Bianchi, Valentina. 2007. Non-redundancy and backward anaphora. XXX Glow Colloquium, Tromsoe.

Bianchi, Valentina. & Cristiano Chesi. 2006. Phases, left branch islands, and computational nesting. U.Penn Working Papers in Linguistics 12.1, 15-28.

Büring, Daniel. 2004. Crossover situations. Natural Language Semantics 12, 23-62.

Cecchetto, Carlo. 2004. Explaining the locality conditions of QR: Consequences for the theory of phases. Natural Language Semantics 12, 345-397.

Chesi, Cristiano. 2004. Phases and Cartography in Linguistic Computation. Doct diss., University of Siena.

Fox, Danny. 2000. Economy and semantic interpretation. Cambridge, Mass.: MIT Press.

Fox , Danny & Nissenbaum, Jon. 1999. Extraposition and scope: A case for overt QR. Proceedings of WCCFL 18, 132-144.

Kayne, Richard S. 1998. Overt vs. covert movement. Syntax 1: 128-191.

Reinhart, Tanya. 1983. Anaphora and Semantic Interpretation. Chicago: The University of Chicago Press.

Reinhart, Tanya. 1997. Quantifier scope: how labor is divided between QR and choice functions. Linguistics and Philosophy 20, 335-397.

Sauerland, Uli. 2005. DP is not a scope island. Linguistic Inquiry 36, 303-314.

Schlenker, Philippe. 2005. Non-redundancy: towards a semantic reinterpret-ation of binding theory. Natural Language Semantics 13, 1-92.

Shan, C. & Chris Barker. 2006. Explaining crossover and superiority as left-to-right evaluation.

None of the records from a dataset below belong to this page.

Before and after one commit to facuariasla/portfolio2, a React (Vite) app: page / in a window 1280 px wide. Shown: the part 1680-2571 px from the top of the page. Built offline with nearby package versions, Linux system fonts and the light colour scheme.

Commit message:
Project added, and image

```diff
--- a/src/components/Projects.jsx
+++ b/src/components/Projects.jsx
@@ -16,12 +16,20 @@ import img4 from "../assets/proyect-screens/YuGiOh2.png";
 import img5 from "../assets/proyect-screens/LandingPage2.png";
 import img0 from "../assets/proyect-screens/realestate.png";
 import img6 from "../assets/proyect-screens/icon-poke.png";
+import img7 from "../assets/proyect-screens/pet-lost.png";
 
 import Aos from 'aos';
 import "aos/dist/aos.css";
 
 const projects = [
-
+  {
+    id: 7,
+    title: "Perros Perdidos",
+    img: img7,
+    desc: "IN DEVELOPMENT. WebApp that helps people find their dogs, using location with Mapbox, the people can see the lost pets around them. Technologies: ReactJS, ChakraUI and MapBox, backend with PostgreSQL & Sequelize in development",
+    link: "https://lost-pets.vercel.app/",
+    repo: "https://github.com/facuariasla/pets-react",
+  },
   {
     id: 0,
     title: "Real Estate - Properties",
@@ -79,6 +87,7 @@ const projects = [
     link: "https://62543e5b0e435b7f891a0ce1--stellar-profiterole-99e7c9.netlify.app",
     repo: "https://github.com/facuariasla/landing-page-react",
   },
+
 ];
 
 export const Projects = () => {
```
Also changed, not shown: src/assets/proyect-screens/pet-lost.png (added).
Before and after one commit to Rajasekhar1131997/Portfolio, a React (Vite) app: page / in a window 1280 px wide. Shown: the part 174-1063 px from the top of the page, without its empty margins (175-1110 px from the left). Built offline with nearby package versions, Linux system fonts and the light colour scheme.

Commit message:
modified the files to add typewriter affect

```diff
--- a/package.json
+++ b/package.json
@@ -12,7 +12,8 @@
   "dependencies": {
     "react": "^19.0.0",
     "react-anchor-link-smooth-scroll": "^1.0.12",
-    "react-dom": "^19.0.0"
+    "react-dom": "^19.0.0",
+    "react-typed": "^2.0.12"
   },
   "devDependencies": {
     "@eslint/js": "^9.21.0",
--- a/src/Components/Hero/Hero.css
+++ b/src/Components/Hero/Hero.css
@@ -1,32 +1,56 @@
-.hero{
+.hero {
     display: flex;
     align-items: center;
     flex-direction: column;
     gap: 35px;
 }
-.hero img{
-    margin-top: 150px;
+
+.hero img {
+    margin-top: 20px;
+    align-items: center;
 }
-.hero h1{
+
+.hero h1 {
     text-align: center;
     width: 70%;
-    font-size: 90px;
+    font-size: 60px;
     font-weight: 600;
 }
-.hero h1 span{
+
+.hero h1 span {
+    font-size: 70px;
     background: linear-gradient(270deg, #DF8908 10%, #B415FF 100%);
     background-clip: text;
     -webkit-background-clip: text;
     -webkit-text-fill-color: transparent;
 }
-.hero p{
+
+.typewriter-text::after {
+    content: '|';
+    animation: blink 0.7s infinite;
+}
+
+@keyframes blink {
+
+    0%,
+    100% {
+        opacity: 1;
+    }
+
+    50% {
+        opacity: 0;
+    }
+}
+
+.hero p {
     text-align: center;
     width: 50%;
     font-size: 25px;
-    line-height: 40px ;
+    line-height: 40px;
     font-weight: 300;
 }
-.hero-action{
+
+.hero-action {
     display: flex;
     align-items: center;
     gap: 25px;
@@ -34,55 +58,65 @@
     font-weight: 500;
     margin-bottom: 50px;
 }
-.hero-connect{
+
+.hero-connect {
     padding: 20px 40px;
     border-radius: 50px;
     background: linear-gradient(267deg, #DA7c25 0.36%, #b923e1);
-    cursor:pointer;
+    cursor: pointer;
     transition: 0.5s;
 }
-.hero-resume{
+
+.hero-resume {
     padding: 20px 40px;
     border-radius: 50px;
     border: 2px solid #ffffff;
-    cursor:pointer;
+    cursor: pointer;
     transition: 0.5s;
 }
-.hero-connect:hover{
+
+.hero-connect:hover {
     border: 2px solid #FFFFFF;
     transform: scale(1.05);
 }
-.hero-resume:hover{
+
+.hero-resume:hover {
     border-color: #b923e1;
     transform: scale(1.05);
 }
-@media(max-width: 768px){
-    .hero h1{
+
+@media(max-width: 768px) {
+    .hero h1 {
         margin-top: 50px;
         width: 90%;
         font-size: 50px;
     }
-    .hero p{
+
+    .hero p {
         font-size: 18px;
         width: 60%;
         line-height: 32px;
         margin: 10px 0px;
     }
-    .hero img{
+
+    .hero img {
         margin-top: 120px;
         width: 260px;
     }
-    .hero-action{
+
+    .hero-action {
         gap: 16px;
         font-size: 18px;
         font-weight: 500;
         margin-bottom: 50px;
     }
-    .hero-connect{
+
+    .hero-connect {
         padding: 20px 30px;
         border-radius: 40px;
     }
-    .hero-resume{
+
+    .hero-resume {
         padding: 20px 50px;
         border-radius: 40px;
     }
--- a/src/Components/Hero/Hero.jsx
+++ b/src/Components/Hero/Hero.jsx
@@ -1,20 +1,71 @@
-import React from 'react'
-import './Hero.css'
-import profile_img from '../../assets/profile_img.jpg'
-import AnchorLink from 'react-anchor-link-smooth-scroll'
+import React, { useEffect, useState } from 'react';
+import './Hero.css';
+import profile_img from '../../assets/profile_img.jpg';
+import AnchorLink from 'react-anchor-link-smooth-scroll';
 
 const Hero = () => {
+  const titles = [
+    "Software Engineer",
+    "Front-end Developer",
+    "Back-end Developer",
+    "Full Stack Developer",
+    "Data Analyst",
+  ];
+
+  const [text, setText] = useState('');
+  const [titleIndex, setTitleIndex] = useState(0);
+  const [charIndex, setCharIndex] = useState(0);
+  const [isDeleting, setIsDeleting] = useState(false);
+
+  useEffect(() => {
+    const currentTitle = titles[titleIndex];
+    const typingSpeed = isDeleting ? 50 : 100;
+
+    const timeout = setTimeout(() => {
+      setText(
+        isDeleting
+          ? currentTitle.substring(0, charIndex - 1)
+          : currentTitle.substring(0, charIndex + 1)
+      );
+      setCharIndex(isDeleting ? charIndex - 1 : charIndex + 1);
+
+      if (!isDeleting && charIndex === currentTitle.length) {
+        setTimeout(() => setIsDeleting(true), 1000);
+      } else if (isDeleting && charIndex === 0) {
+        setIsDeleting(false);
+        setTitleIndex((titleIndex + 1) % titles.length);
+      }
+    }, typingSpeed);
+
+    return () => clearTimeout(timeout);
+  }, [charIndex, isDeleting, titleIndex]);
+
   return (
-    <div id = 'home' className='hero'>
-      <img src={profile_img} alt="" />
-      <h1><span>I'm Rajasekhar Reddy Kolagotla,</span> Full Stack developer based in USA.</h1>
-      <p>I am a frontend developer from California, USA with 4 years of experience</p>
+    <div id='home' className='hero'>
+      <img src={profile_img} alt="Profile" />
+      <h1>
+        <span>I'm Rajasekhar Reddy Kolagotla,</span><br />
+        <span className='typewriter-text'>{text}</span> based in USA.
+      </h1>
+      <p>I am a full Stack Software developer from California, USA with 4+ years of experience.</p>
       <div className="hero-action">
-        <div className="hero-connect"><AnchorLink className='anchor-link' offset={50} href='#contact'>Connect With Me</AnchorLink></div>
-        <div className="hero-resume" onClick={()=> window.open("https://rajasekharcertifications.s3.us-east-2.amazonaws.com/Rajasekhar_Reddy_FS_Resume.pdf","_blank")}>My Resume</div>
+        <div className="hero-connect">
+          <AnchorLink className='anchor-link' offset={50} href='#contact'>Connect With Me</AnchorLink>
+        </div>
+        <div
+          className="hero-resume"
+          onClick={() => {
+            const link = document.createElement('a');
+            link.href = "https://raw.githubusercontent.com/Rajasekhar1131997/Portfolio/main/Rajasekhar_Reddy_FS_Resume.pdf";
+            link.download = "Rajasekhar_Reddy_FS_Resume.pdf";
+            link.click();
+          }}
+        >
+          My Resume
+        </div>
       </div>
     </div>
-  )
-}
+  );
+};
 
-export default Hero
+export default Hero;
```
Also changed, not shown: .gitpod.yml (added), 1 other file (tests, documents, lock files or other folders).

Linguistics and Philosophy 29, 91-134.

Bianchi & Chesi – QR in a Top-Down Grammar